§ **Your assignment**
Your copy should match the listing below word for word, with no images in it.

§ **Data provided**
--*--

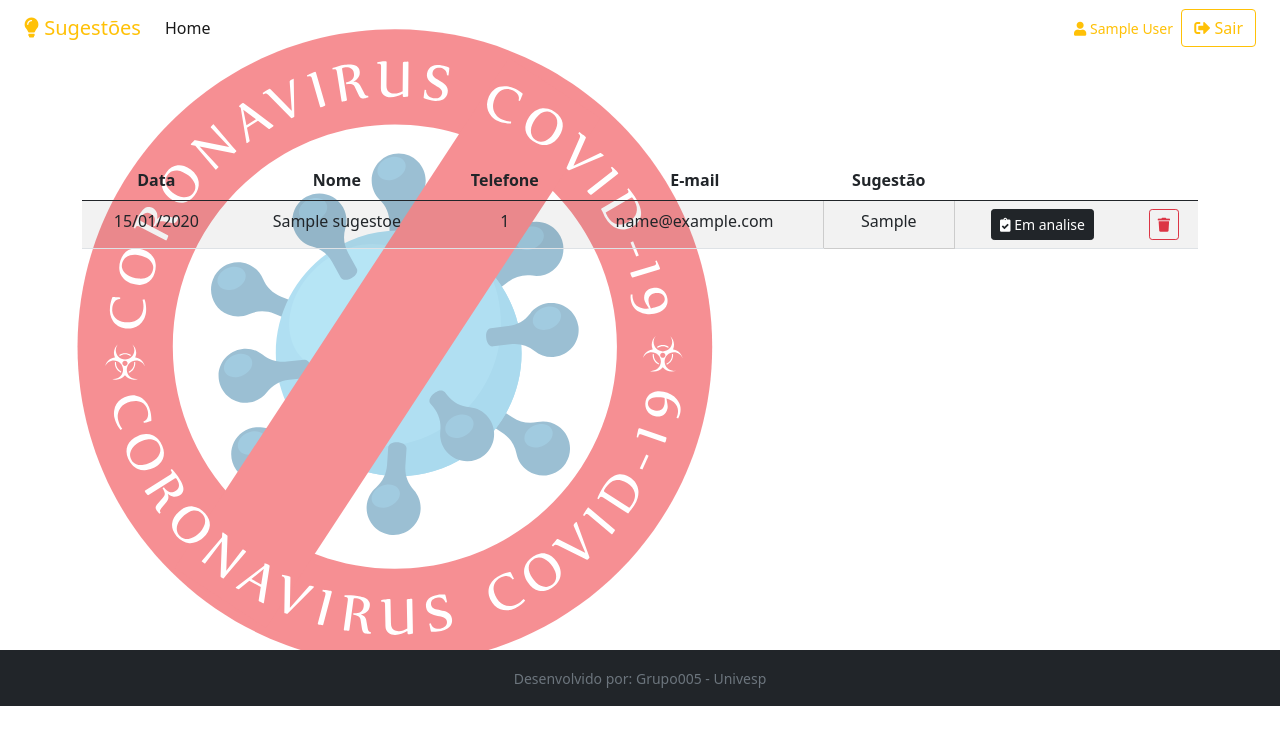
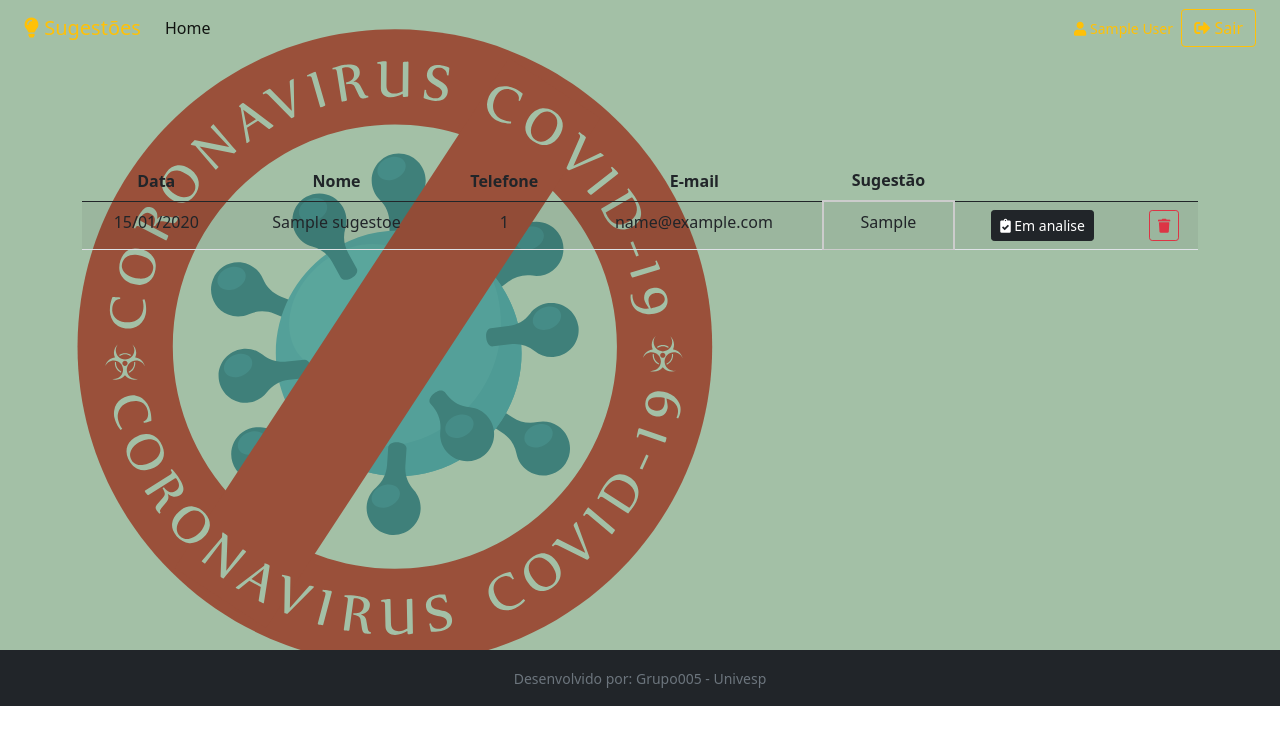
Before and after one commit to 2ARC/opineaquieducacao, a PHP site: page /professor.php in a window 1280 px wide. Shown: the top 745 px of the page. Run offline with PHP 8.4, Linux system fonts and the light colour scheme; the visitor is signed in with stand-in values (Sample User, id 1); tables that the repository leaves empty hold one stand-in row (values such as "Sample post").

Commit message:
Estilo 3

```diff
--- a/main.php
+++ b/main.php
@@ -69,7 +69,7 @@
               <div><small class="text-light">(*) Campos Obrigatórios</small></div>
               <div class="d-grid gap-2 d-md-flex justify-content-md-end">
                   <button class="btn btn-dark btn-lg px-5" type="submit"><i class="fas fa-paper-plane"></i> Enviar</button>
-                  <svg width="70" height="70">
+                  <svg width="55" height="55">
                     <circle cx="50" cy="50" r="40" stroke="blue" stroke-width="5" fill="silver" onmouseover="this.style.fill='yellow'" onmouseout="this.style.fill='silver'">
                       <animate attributeName="r" values="40;20;40" dur="2s" repeatCount="indefinite" />
                     </circle>
--- a/style.css
+++ b/style.css
@@ -5,8 +5,7 @@ body {
 
 .main{
     height: 650px;
-    background-color: hwb(0 100% 0% / 0.507);
-
+    background-color: hwb(127 29% 49% / 0.507);
 }
 
 .apresentacao{
@@ -26,7 +25,7 @@ body {
     white-space: nowrap;
     overflow: hidden; /* "overflow" value must be different from "visible" */
     text-overflow:    ellipsis;
-    border: 1px solid #ccc;
+    border: 2px solid #ccc;
 }
 
 #sres{
```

--*--

§ **Solution to this problem**
Before and after one commit to 2ARC/opineaquieducacao, a PHP site: page /professor.php in a window 1280 px wide. Shown: the top 745 px of the page. Run offline with PHP 8.4, Linux system fonts and the light colour scheme; the visitor is signed in with stand-in values (Sample User, id 1); tables that the repository leaves empty hold one stand-in row (values such as "Sample post").

Commit message:
Estilo 3

```diff
--- a/main.php
+++ b/main.php
@@ -69,7 +69,7 @@
               <div><small class="text-light">(*) Campos Obrigatórios</small></div>
               <div class="d-grid gap-2 d-md-flex justify-content-md-end">
                   <button class="btn btn-dark btn-lg px-5" type="submit"><i class="fas fa-paper-plane"></i> Enviar</button>
-                  <svg width="70" height="70">
+                  <svg width="55" height="55">
                     <circle cx="50" cy="50" r="40" stroke="blue" stroke-width="5" fill="silver" onmouseover="this.style.fill='yellow'" onmouseout="this.style.fill='silver'">
                       <animate attributeName="r" values="40;20;40" dur="2s" repeatCount="indefinite" />
                     </circle>
--- a/style.css
+++ b/style.css
@@ -5,8 +5,7 @@ body {
 
 .main{
     height: 650px;
-    background-color: hwb(0 100% 0% / 0.507);
-
+    background-color: hwb(127 29% 49% / 0.507);
 }
 
 .apresentacao{
@@ -26,7 +25,7 @@ body {
     white-space: nowrap;
     overflow: hidden; /* "overflow" value must be different from "visible" */
     text-overflow:    ellipsis;
-    border: 1px solid #ccc;
+    border: 2px solid #ccc;
 }
 
 #sres{
```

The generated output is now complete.